(Extracted records)
=====
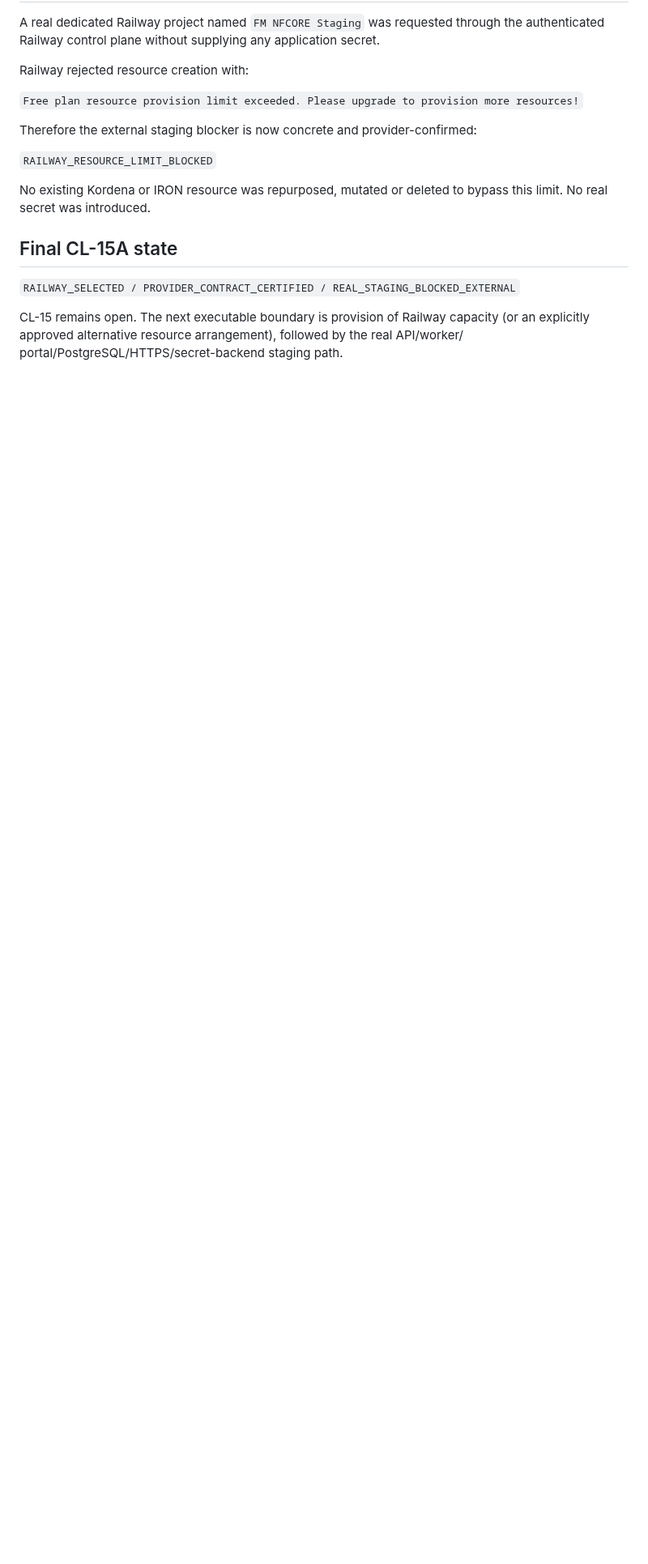
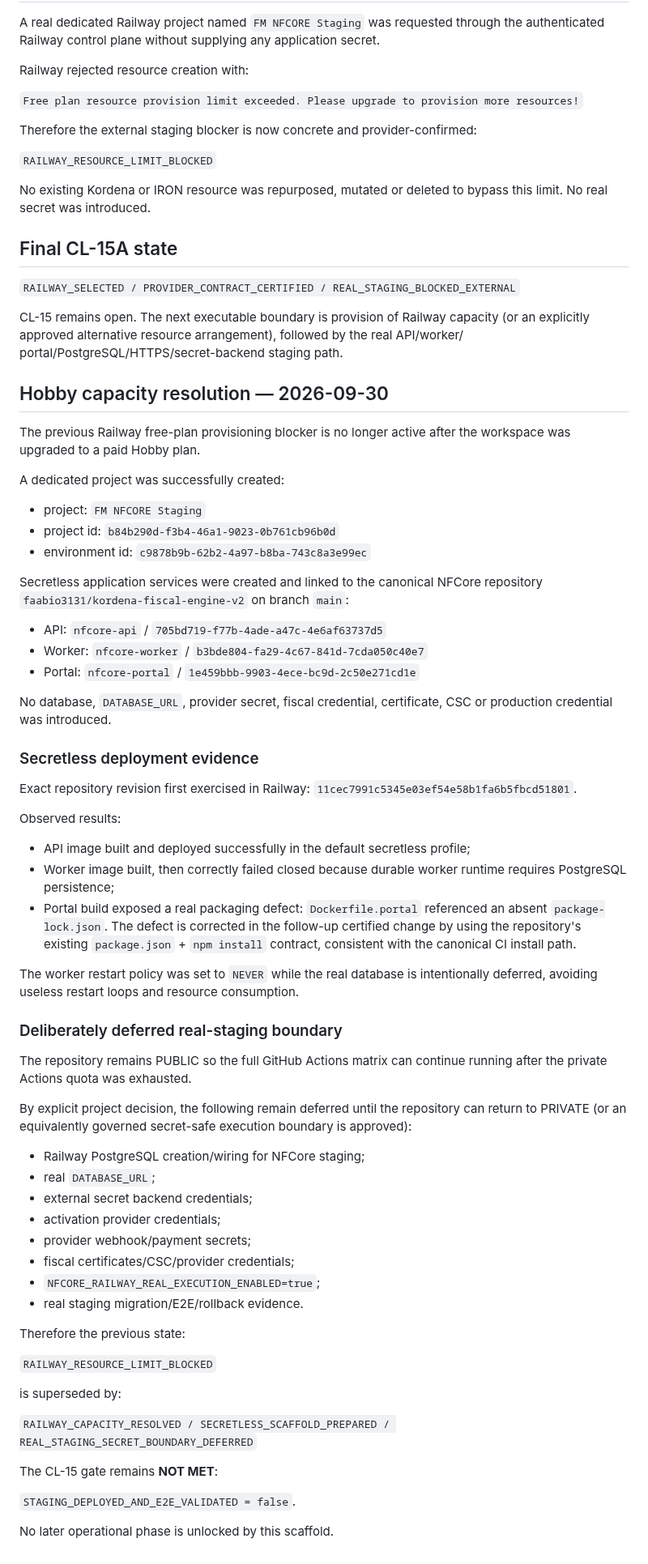
Before and after one commit to faabio3131/kordena-fiscal-engine-v2, a Markdown page: docs/CL_15A_RAILWAY_STAGING_PROVIDER_READINESS.md, the part around one of its changes. Shown at 81% size. Rendered like a GitHub page; blank space fills up the shorter version.

Commit message:
docs(cl15): record Hobby capacity and secretless Railway scaffold

```diff
--- a/docs/CL_15A_RAILWAY_STAGING_PROVIDER_READINESS.md
+++ b/docs/CL_15A_RAILWAY_STAGING_PROVIDER_READINESS.md
@@ -126,3 +126,74 @@ limit. No real secret was introduced.
 CL-15 remains open. The next executable boundary is provision of Railway capacity (or an
 explicitly approved alternative resource arrangement), followed by the real API/worker/
 portal/PostgreSQL/HTTPS/secret-backend staging path.
+
+
+## Hobby capacity resolution — 2026-09-30
+
+The previous Railway free-plan provisioning blocker is no longer active after the workspace
+was upgraded to a paid Hobby plan.
+
+A dedicated project was successfully created:
+
+- project: `FM NFCORE Staging`
+- project id: `b84b290d-f3b4-46a1-9023-0b761cb96b0d`
+- environment id: `c9878b9b-62b2-4a97-b8ba-743c8a3e99ec`
+
+Secretless application services were created and linked to the canonical NFCore repository
+`faabio3131/kordena-fiscal-engine-v2` on branch `main`:
+
+- API: `nfcore-api` / `705bd719-f77b-4ade-a47c-4e6af63737d5`
+- Worker: `nfcore-worker` / `b3bde804-fa29-4c67-841d-7cda050c40e7`
+- Portal: `nfcore-portal` / `1e459bbb-9903-4ece-bc9d-2c50e271cd1e`
+
+No database, `DATABASE_URL`, provider secret, fiscal credential, certificate, CSC or
+production credential was introduced.
+
+### Secretless deployment evidence
+
+Exact repository revision first exercised in Railway:
+`11cec7991c5345e03ef54e58b1fa6b5fbcd51801`.
+
+Observed results:
+
+- API image built and deployed successfully in the default secretless profile;
+- Worker image built, then correctly failed closed because durable worker runtime requires
+  PostgreSQL persistence;
+- Portal build exposed a real packaging defect: `Dockerfile.portal` referenced an absent
+  `package-lock.json`. The defect is corrected in the follow-up certified change by using
+  the repository's existing `package.json` + `npm install` contract, consistent with
+  the canonical CI install path.
+
+The worker restart policy was set to `NEVER` while the real database is intentionally
+deferred, avoiding useless restart loops and resource consumption.
+
+### Deliberately deferred real-staging boundary
+
+The repository remains PUBLIC so the full GitHub Actions matrix can continue running after
+the private Actions quota was exhausted.
+
+By explicit project decision, the following remain deferred until the repository can return
+to PRIVATE (or an equivalently governed secret-safe execution boundary is approved):
+
+- Railway PostgreSQL creation/wiring for NFCore staging;
+- real `DATABASE_URL`;
+- external secret backend credentials;
+- activation provider credentials;
+- provider webhook/payment secrets;
+- fiscal certificates/CSC/provider credentials;
+- `NFCORE_RAILWAY_REAL_EXECUTION_ENABLED=true`;
+- real staging migration/E2E/rollback evidence.
+
+Therefore the previous state:
+
+`RAILWAY_RESOURCE_LIMIT_BLOCKED`
+
+is superseded by:
+
+`RAILWAY_CAPACITY_RESOLVED / SECRETLESS_SCAFFOLD_PREPARED / REAL_STAGING_SECRET_BOUNDARY_DEFERRED`
+
+The CL-15 gate remains **NOT MET**:
+
+`STAGING_DEPLOYED_AND_E2E_VALIDATED = false`.
+
+No later operational phase is unlocked by this scaffold.
```
Also changed, not shown: other parts of docs/CL_15A_RAILWAY_STAGING_PROVIDER_READINESS.md (+2 -2 lines).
=====
→ WHAT IS EXPECTED: Reproduce each entry precisely; the pictures stay out.

→ RESPONSE TO THIS TASK:
Before and after one commit to faabio3131/kordena-fiscal-engine-v2, a Markdown page: docs/CL_15A_RAILWAY_STAGING_PROVIDER_READINESS.md, the part around one of its changes. Shown at 81% size. Rendered like a GitHub page; blank space fills up the shorter version.

Commit message:
docs(cl15): record Hobby capacity and secretless Railway scaffold

```diff
--- a/docs/CL_15A_RAILWAY_STAGING_PROVIDER_READINESS.md
+++ b/docs/CL_15A_RAILWAY_STAGING_PROVIDER_READINESS.md
@@ -126,3 +126,74 @@ limit. No real secret was introduced.
 CL-15 remains open. The next executable boundary is provision of Railway capacity (or an
 explicitly approved alternative resource arrangement), followed by the real API/worker/
 portal/PostgreSQL/HTTPS/secret-backend staging path.
+
+
+## Hobby capacity resolution — 2026-09-30
+
+The previous Railway free-plan provisioning blocker is no longer active after the workspace
+was upgraded to a paid Hobby plan.
+
+A dedicated project was successfully created:
+
+- project: `FM NFCORE Staging`
+- project id: `b84b290d-f3b4-46a1-9023-0b761cb96b0d`
+- environment id: `c9878b9b-62b2-4a97-b8ba-743c8a3e99ec`
+
+Secretless application services were created and linked to the canonical NFCore repository
+`faabio3131/kordena-fiscal-engine-v2` on branch `main`:
+
+- API: `nfcore-api` / `705bd719-f77b-4ade-a47c-4e6af63737d5`
+- Worker: `nfcore-worker` / `b3bde804-fa29-4c67-841d-7cda050c40e7`
+- Portal: `nfcore-portal` / `1e459bbb-9903-4ece-bc9d-2c50e271cd1e`
+
+No database, `DATABASE_URL`, provider secret, fiscal credential, certificate, CSC or
+production credential was introduced.
+
+### Secretless deployment evidence
+
+Exact repository revision first exercised in Railway:
+`11cec7991c5345e03ef54e58b1fa6b5fbcd51801`.
+
+Observed results:
+
+- API image built and deployed successfully in the default secretless profile;
+- Worker image built, then correctly failed closed because durable worker runtime requires
+  PostgreSQL persistence;
+- Portal build exposed a real packaging defect: `Dockerfile.portal` referenced an absent
+  `package-lock.json`. The defect is corrected in the follow-up certified change by using
+  the repository's existing `package.json` + `npm install` contract, consistent with
+  the canonical CI install path.
+
+The worker restart policy was set to `NEVER` while the real database is intentionally
+deferred, avoiding useless restart loops and resource consumption.
+
+### Deliberately deferred real-staging boundary
+
+The repository remains PUBLIC so the full GitHub Actions matrix can continue running after
+the private Actions quota was exhausted.
+
+By explicit project decision, the following remain deferred until the repository can return
+to PRIVATE (or an equivalently governed secret-safe execution boundary is approved):
+
+- Railway PostgreSQL creation/wiring for NFCore staging;
+- real `DATABASE_URL`;
+- external secret backend credentials;
+- activation provider credentials;
+- provider webhook/payment secrets;
+- fiscal certificates/CSC/provider credentials;
+- `NFCORE_RAILWAY_REAL_EXECUTION_ENABLED=true`;
+- real staging migration/E2E/rollback evidence.
+
+Therefore the previous state:
+
+`RAILWAY_RESOURCE_LIMIT_BLOCKED`
+
+is superseded by:
+
+`RAILWAY_CAPACITY_RESOLVED / SECRETLESS_SCAFFOLD_PREPARED / REAL_STAGING_SECRET_BOUNDARY_DEFERRED`
+
+The CL-15 gate remains **NOT MET**:
+
+`STAGING_DEPLOYED_AND_E2E_VALIDATED = false`.
+
+No later operational phase is unlocked by this scaffold.
```
Also changed, not shown: other parts of docs/CL_15A_RAILWAY_STAGING_PROVIDER_READINESS.md (+2 -2 lines).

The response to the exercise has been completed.